Hunting wildlife criminals
Scotland leads the way with wildlife crime forensics.
The net is tightening on criminals carrying out abhorrent acts of wildlife crime with the help of CSI style techniques.
Environment and Climate Change Minister Paul Wheelhouse, and chair of PAW Scotland, unveiled a guide today, which has been produced by the Forensic Working Group (FWG), at the Scottish Wildlife Crime Conference at the Scottish Police College in Tulliallan.
A number of innovative processes are now being used by investigators to identify those responsible for the deaths of Scotland’s beautiful wildlife.
DNA testing is one of the techniques explained in the guide and has been used to help identify smuggled rhino horn; establish bird species from an egg thief’s ‘egg blowing kit’; match DNA samples to individual dogs following poaching incidents and identify tiny traces of feather down in the pocket of a falcon thief.
Wildlife DNA forensic testing undertaken by Science and Advice for Scottish Agriculture (SASA) has been instrumental in numerous convictions in Scotland and further afield and has significantly developed the range of DNA methods available for wildlife crime investigation.
The recent mass poisoning of raptors in the Black Isle has graphically highlighted the importance of reliable forensic pathology and toxicology testing to support enforcement work by confirming the causes of death and the pesticides involved.

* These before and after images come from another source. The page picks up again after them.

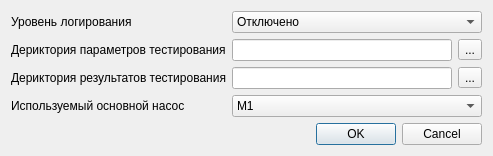
Above: settings/settings_wnd.ui from firef0xff/SSHGS01 before the change. Below: the same form after it.
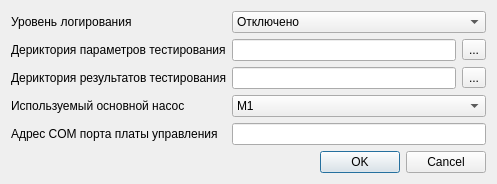
That is the form after the change.

```diff
--- a/settings/settings_wnd.ui
+++ b/settings/settings_wnd.ui
@@ -6,8 +6,8 @@
    <rect>
     <x>0</x>
     <y>0</y>
-    <width>493</width>
-    <height>151</height>
+    <width>497</width>
+    <height>170</height>
    </rect>
   </property>
   <property name="windowTitle">
@@ -128,6 +128,16 @@
        </item>
       </widget>
      </item>
+     <item row="4" column="0">
+      <widget class="QLabel" name="label_5">
+       <property name="text">
+        <string>Адрес COM порта платы управления</string>
+       </property>
+      </widget>
+     </item>
+     <item row="4" column="1">
+      <widget class="QLineEdit" name="ComAddr"/>
+     </item>
     </layout>
    </item>
    <item>
```
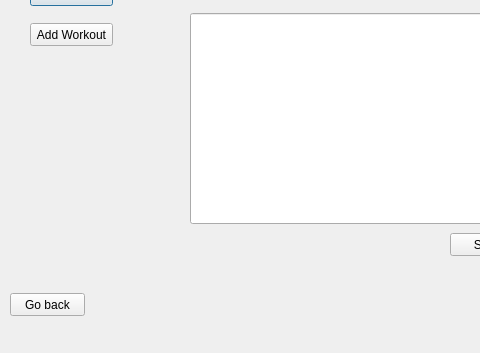
Above: workoutwindow.ui from hannajohanssson/TraniningsDagbok before the change; both pictures show x 0 to 480 and y 107 to 460 of the 838 by 460 pixel window. Below: the same form after it.
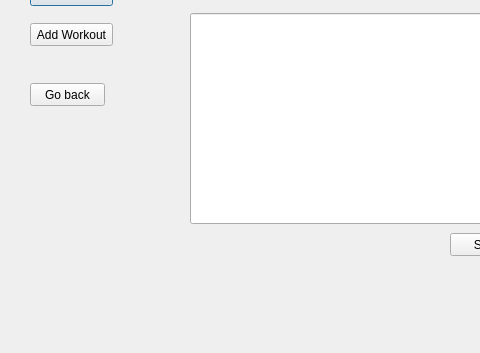
That is the form after the change.

What changed in the file:
```diff
--- a/workoutwindow.ui
+++ b/workoutwindow.ui
@@ -173,8 +173,8 @@
   <widget class="QPushButton" name="pushButton_goBack">
    <property name="geometry">
     <rect>
-     <x>10</x>
-     <y>400</y>
+     <x>30</x>
+     <y>190</y>
      <width>75</width>
      <height>23</height>
     </rect>
```
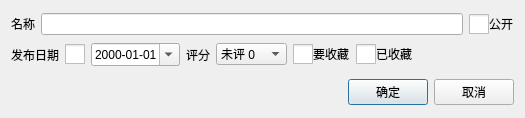
Above: UiThread/Anime/AnimeSeasonNewDialog.ui from cqwlxxl/cherryme before the change. Below: the same form after it.
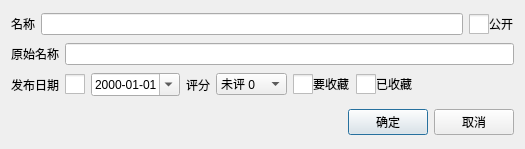
That is the form after the change. Icons and pictures are not drawn.

Commit message: new: 动漫季原始标题功能

```diff
--- a/UiThread/Anime/AnimeSeasonNewDialog.ui
+++ b/UiThread/Anime/AnimeSeasonNewDialog.ui
@@ -7,7 +7,7 @@
     <x>0</x>
     <y>0</y>
     <width>525</width>
-    <height>118</height>
+    <height>149</height>
    </rect>
   </property>
   <property name="windowTitle">
@@ -58,6 +58,20 @@
      </item>
     </layout>
    </item>
+   <item>
+    <layout class="QHBoxLayout" name="hLayout_NameOrigin">
+     <item>
+      <widget class="QLabel" name="label_NameOrigin">
+       <property name="text">
+        <string>原始名称</string>
+       </property>
+      </widget>
+     </item>
+     <item>
+      <widget class="QLineEdit" name="lineEdit_NameOrigin"/>
+     </item>
+    </layout>
+   </item>
    <item>
     <layout class="QHBoxLayout" name="hLayout_ReleaseDate">
      <item>
```
The commit also changes 8 other files.
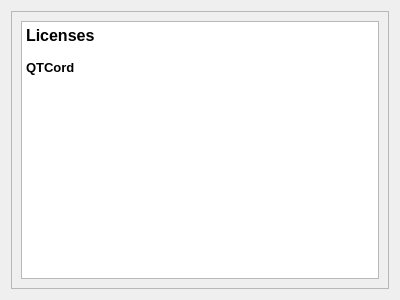
This is src/ui/licenses.ui in mak448a/Qtcord as Qt 5 draws it before an edit. The edited form follows.
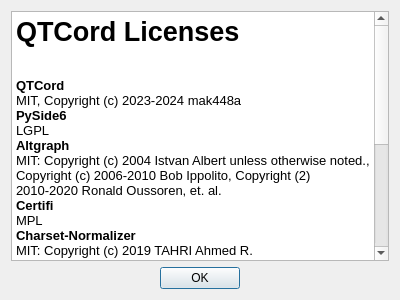
This is the edited form.

```diff
--- a/src/ui/licenses.ui
+++ b/src/ui/licenses.ui
@@ -15,39 +15,53 @@
   </property>
   <layout class="QGridLayout" name="gridLayout">
    <item row="0" column="0">
-    <widget class="QScrollArea" name="scrollArea">
-     <property name="widgetResizable">
-      <bool>true</bool>
-     </property>
-     <widget class="QWidget" name="scrollAreaWidgetContents">
-      <property name="geometry">
-       <rect>
-        <x>0</x>
-        <y>0</y>
-        <width>380</width>
-        <height>280</height>
-       </rect>
-      </property>
-      <layout class="QVBoxLayout" name="verticalLayout_2">
-       <item>
-        <widget class="QTextBrowser" name="textBrowser">
-         <property name="html">
-          <string>&lt;!DOCTYPE HTML PUBLIC &quot;-//W3C//DTD HTML 4.0//EN&quot; &quot;http://www.w3.org/TR/REC-html40/strict.dtd&quot;&gt;
+    <widget class="QTextBrowser" name="textBrowser">
+     <property name="html">
+      <string>&lt;!DOCTYPE HTML PUBLIC &quot;-//W3C//DTD HTML 4.0//EN&quot; &quot;http://www.w3.org/TR/REC-html40/strict.dtd&quot;&gt;
 &lt;html&gt;&lt;head&gt;&lt;meta name=&quot;qrichtext&quot; content=&quot;1&quot; /&gt;&lt;meta charset=&quot;utf-8&quot; /&gt;&lt;style type=&quot;text/css&quot;&gt;
 p, li { white-space: pre-wrap; }
 hr { height: 1px; border-width: 0; }
 li.unchecked::marker { content: &quot;\2610&quot;; }
 li.checked::marker { content: &quot;\2612&quot;; }
 &lt;/style&gt;&lt;/head&gt;&lt;body style=&quot; font-family:'Noto Sans'; font-size:10pt; font-weight:400; font-style:normal;&quot;&gt;
-&lt;p style=&quot; margin-top:0px; margin-bottom:0px; margin-left:0px; margin-right:0px; -qt-block-indent:0; text-indent:0px;&quot;&gt;&lt;span style=&quot; font-size:12pt; font-weight:700;&quot;&gt;Licenses&lt;/span&gt;&lt;/p&gt;
-&lt;p style=&quot;-qt-paragraph-type:empty; margin-top:0px; margin-bottom:0px; margin-left:0px; margin-right:0px; -qt-block-indent:0; text-indent:0px;&quot;&gt;&lt;br /&gt;&lt;/p&gt;
+&lt;p style=&quot; margin-top:0px; margin-bottom:0px; margin-left:0px; margin-right:0px; -qt-block-indent:0; text-indent:0px;&quot;&gt;&lt;span style=&quot; font-size:20pt; font-weight:700;&quot;&gt;QTCord Licenses&lt;/span&gt;&lt;/p&gt;
+&lt;p style=&quot;-qt-paragraph-type:empty; margin-top:0px; margin-bottom:0px; margin-left:0px; margin-right:0px; -qt-block-indent:0; text-indent:0px; font-size:20pt; font-weight:700;&quot;&gt;&lt;br /&gt;&lt;/p&gt;
 &lt;p style=&quot; margin-top:0px; margin-bottom:0px; margin-left:0px; margin-right:0px; -qt-block-indent:0; text-indent:0px;&quot;&gt;&lt;span style=&quot; font-weight:700;&quot;&gt;QTCord&lt;/span&gt;&lt;/p&gt;
-&lt;p style=&quot;-qt-paragraph-type:empty; margin-top:0px; margin-bottom:0px; margin-left:0px; margin-right:0px; -qt-block-indent:0; text-indent:0px;&quot;&gt;&lt;br /&gt;&lt;/p&gt;&lt;/body&gt;&lt;/html&gt;</string>
-         </property>
-        </widget>
-       </item>
-      </layout>
-     </widget>
+&lt;p style=&quot; margin-top:0px; margin-bottom:0px; margin-left:0px; margin-right:0px; -qt-block-indent:0; text-indent:0px;&quot;&gt;MIT, Copyright (c) 2023-2024 mak448a&lt;/p&gt;
+&lt;p style=&quot; margin-top:0px; margin-bottom:0px; margin-left:0px; margin-right:0px; -qt-block-indent:0; text-indent:0px;&quot;&gt;&lt;span style=&quot; font-weight:700;&quot;&gt;PySide6&lt;/span&gt;&lt;/p&gt;
+&lt;p style=&quot; margin-top:0px; margin-bottom:0px; margin-left:0px; margin-right:0px; -qt-block-indent:0; text-indent:0px;&quot;&gt;LGPL&lt;/p&gt;
+&lt;p style=&quot; margin-top:0px; margin-bottom:0px; margin-left:0px; margin-right:0px; -qt-block-indent:0; text-indent:0px;&quot;&gt;&lt;span style=&quot; font-weight:700;&quot;&gt;Altgraph&lt;/span&gt;&lt;/p&gt;
+&lt;p style=&quot; margin-top:0px; margin-bottom:0px; margin-left:0px; margin-right:0px; -qt-block-indent:0; text-indent:0px;&quot;&gt;MIT: Copyright (c) 2004 Istvan Albert unless otherwise noted., Copyright (c) 2006-2010 Bob Ippolito, Copyright (2) 2010-2020 Ronald Oussoren, et. al.&lt;/p&gt;
+&lt;p style=&quot; margin-top:0px; margin-bottom:0px; margin-left:0px; margin-right:0px; -qt-block-indent:0; text-indent:0px;&quot;&gt;&lt;span style=&quot; font-weight:700;&quot;&gt;Certifi&lt;/span&gt;&lt;/p&gt;
+&lt;p style=&quot; margin-top:0px; margin-bottom:0px; margin-left:0px; margin-right:0px; -qt-block-indent:0; text-indent:0px;&quot;&gt;MPL&lt;/p&gt;
+&lt;p style=&quot; margin-top:0px; margin-bottom:0px; margin-left:0px; margin-right:0px; -qt-block-indent:0; text-indent:0px;&quot;&gt;&lt;span style=&quot; font-weight:700;&quot;&gt;Charset-Normalizer&lt;/span&gt;&lt;/p&gt;
+&lt;p style=&quot; margin-top:0px; margin-bottom:0px; margin-left:0px; margin-right:0px; -qt-block-indent:0; text-indent:0px;&quot;&gt;MIT: Copyright (c) 2019 TAHRI Ahmed R.&lt;/p&gt;
+&lt;p style=&quot; margin-top:0px; margin-bottom:0px; margin-left:0px; margin-right:0px; -qt-block-indent:0; text-indent:0px;&quot;&gt;&lt;span style=&quot; font-weight:700;&quot;&gt;Idna&lt;/span&gt;&lt;/p&gt;
+&lt;p style=&quot; margin-top:0px; margin-bottom:0px; margin-left:0px; margin-right:0px; -qt-block-indent:0; text-indent:0px;&quot;&gt;BSD: Copyright (c) 2013-2023, Kim Davies and contributors.&lt;/p&gt;
+&lt;p style=&quot; margin-top:0px; margin-bottom:0px; margin-left:0px; margin-right:0px; -qt-block-indent:0; text-indent:0px;&quot;&gt;&lt;span style=&quot; font-weight:700;&quot;&gt;Platformdirs&lt;/span&gt;&lt;/p&gt;
+&lt;p style=&quot; margin-top:0px; margin-bottom:0px; margin-left:0px; margin-right:0px; -qt-block-indent:0; text-indent:0px;&quot;&gt;MIT&lt;/p&gt;
+&lt;p style=&quot; margin-top:0px; margin-bottom:0px; margin-left:0px; margin-right:0px; -qt-block-indent:0; text-indent:0px;&quot;&gt;&lt;span style=&quot; font-weight:700;&quot;&gt;Requests&lt;/span&gt;&lt;/p&gt;
+&lt;p style=&quot; margin-top:0px; margin-bottom:0px; margin-left:0px; margin-right:0px; -qt-block-indent:0; text-indent:0px;&quot;&gt;Apache, &lt;/p&gt;
+&lt;p style=&quot; margin-top:0px; margin-bottom:0px; margin-left:0px; margin-right:0px; -qt-block-indent:0; text-indent:0px;&quot;&gt;&lt;span style=&quot; font-weight:700;&quot;&gt;Urllib3&lt;/span&gt;&lt;/p&gt;
+&lt;p style=&quot; margin-top:0px; margin-bottom:0px; margin-left:0px; margin-right:0px; -qt-block-indent:0; text-indent:0px;&quot;&gt;MIT, Copyright (c) 2008-2020 Andrey Petrov and contributors.&lt;/p&gt;
+&lt;p style=&quot;-qt-paragraph-type:empty; margin-top:0px; margin-bottom:0px; margin-left:0px; margin-right:0px; -qt-block-indent:0; text-indent:0px;&quot;&gt;&lt;br /&gt;&lt;/p&gt;
+&lt;p style=&quot; margin-top:0px; margin-bottom:0px; margin-left:0px; margin-right:0px; -qt-block-indent:0; text-indent:0px;&quot;&gt;You can view the full licenses by going into the folder where QTCord was installed. For Linux, check this directory:&lt;/p&gt;
+&lt;p style=&quot; margin-top:0px; margin-bottom:0px; margin-left:0px; margin-right:0px; -qt-block-indent:0; text-indent:0px;&quot;&gt;&lt;span style=&quot; font-style:italic; text-decoration: underline;&quot;&gt;/var/lib/flatpak/app/io.github.mak448a.QTCord/x86_64/stable/active/files/bin/licenses/&lt;/span&gt;&lt;/p&gt;
+&lt;p style=&quot;-qt-paragraph-type:empty; margin-top:0px; margin-bottom:0px; margin-left:0px; margin-right:0px; -qt-block-indent:0; text-indent:0px; font-style:italic; text-decoration: underline;&quot;&gt;&lt;br /&gt;&lt;/p&gt;&lt;/body&gt;&lt;/html&gt;</string>
+     </property>
+    </widget>
+   </item>
+   <item row="1" column="0">
+    <widget class="QDialogButtonBox" name="buttonBox">
+     <property name="orientation">
+      <enum>Qt::Horizontal</enum>
+     </property>
+     <property name="standardButtons">
+      <set>QDialogButtonBox::Ok</set>
+     </property>
+     <property name="centerButtons">
+      <bool>true</bool>
+     </property>
     </widget>
    </item>
   </layout>
```
Left out of the diff: 26 changed lines with no effect on the pictures.
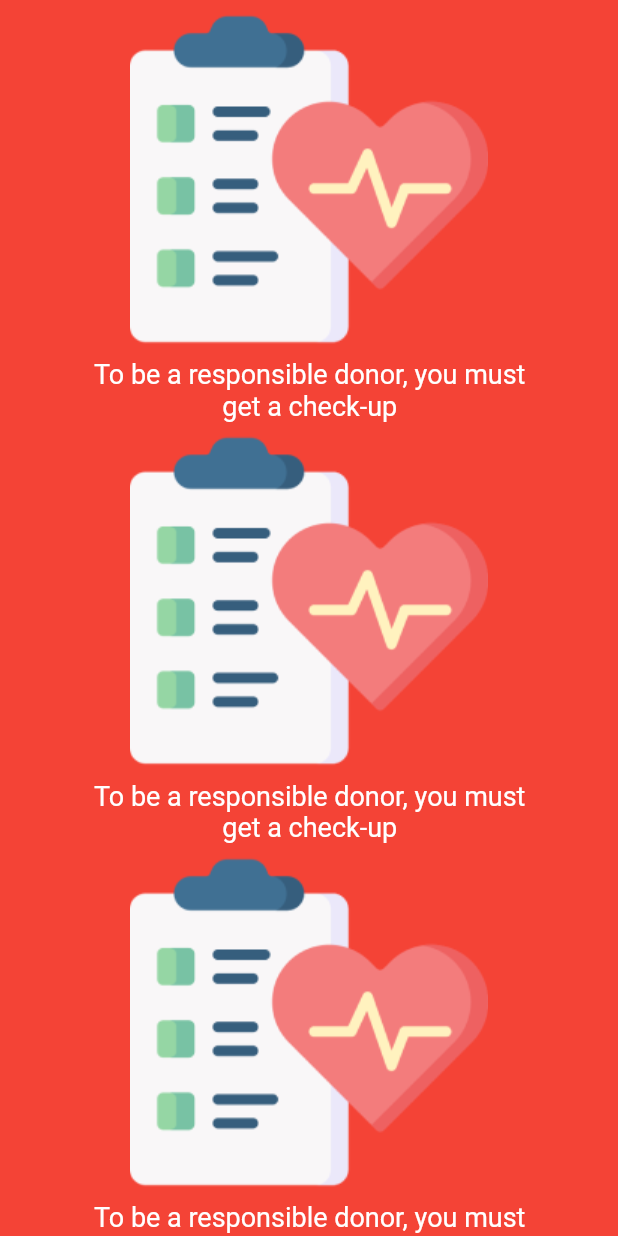
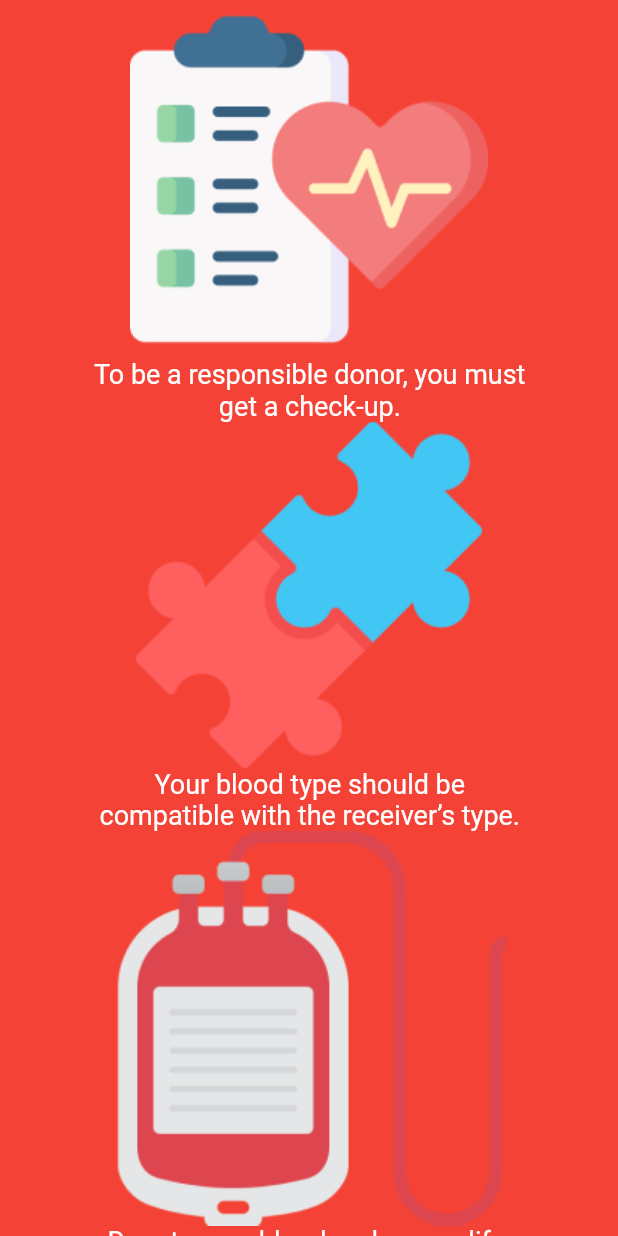
Before and after one commit to hrithikwins/bloodbank_app, a Flutter app: the screen it shows after launch, on a phone screen of 412 x 824 dp. Run offline on Flutter 3.47's test engine with Material 2 defaults, Android fonts, the phone set to English and light mode, and no system bars.

Commit message:
onboarding widget custom

```diff
--- a/lib/screens/onboarding_screen.dart
+++ b/lib/screens/onboarding_screen.dart
@@ -14,7 +14,10 @@ class MyOnboardingPage extends StatelessWidget {
             // mainAxisAlignment: MainAxisAlignment.center,
             children: onboardingData
                 .map(
-                  (e) => onboardingWidget(),
+                  (onboardingSingleData) => onboardingWidget(
+                    onboardingSingleData["text"]!,
+                    imageUrl: onboardingSingleData["image_url"],
+                  ),
                 )
                 .toList(),
           ),
@@ -23,13 +26,16 @@ class MyOnboardingPage extends StatelessWidget {
     );
   }
 
-  Column onboardingWidget() {
+  Widget onboardingWidget(
+    String text, {
+    String? imageUrl,
+  }) {
     return Column(
       mainAxisAlignment: MainAxisAlignment.spaceEvenly,
       children: [
         Container(
           child: Image.asset(
-            "assets/health-check.png",
+            imageUrl!,
           ),
         ),
         Container(
@@ -38,7 +44,7 @@ class MyOnboardingPage extends StatelessWidget {
             right: 56.0,
           ),
           child: Text(
-            "To be a responsible donor, you must get a check-up",
+            text,
             textAlign: TextAlign.center,
             style: TextStyle(
               fontSize: 18,
```
Also changed, not shown: lib/screens/onboarding.dart (deleted, +0 -44 lines).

Mr Wheelhouse said:
“The recent incidents in the Black Isle have horrified me and demonstrate how essential it is to combat wildlife crime to preserve our natural heritage and protect our reputation as a nation that cares for its wildlife and environment.
“Any poisoning of our wonderful wildlife is a shameless and selfish act carried out by a persistent minority; it is horrific that there are a few who deem this to be acceptable.
“However, I’ve been heartened by the strong attachment that people have for Scotland’s wildlife, and the desire to put an end to these abhorrent acts.
“The modern techniques being used at SASA – a centre recognised around the world for its work – are vital to punishing that senseless and heartless minority who have shown a complete disregard for Scotland’s wildlife.”
Kate Ramsey, Chair of the Forensic Working Group said:
“The use of forensics has a vital role in the investigation of many wildlife crimes. The FWG has worked to promote the use of these forensic methods and help push forward new and innovative methods. We are delighted with the support from Scotland and hope this guide will be a valuable resource for wildlife crime investigators in the UK and abroad.”
‘Wildlife Crime - A guide to the use of forensic and specialist techniques in the investigation of wildlife crime’ has been produced by the Forensic Working Group (FWG) as part of the work of the Partnership for Action against Wildlife Crime (PAW). It can be accessed here: www.pawfwg.org
The work in Scotland has been used to help completely update the section on wildlife DNA forensics and provides guidance on how best to use DNA to aid wildlife crime investigations. For police officers in the field, questions of identifying what species is involved and how best to sample and store DNA are addressed. It also advises on where human DNA samples may be found at wildlife crime scenes, such as discarded cigarette butts, chewing gum, drinks cans or blood stains from injuries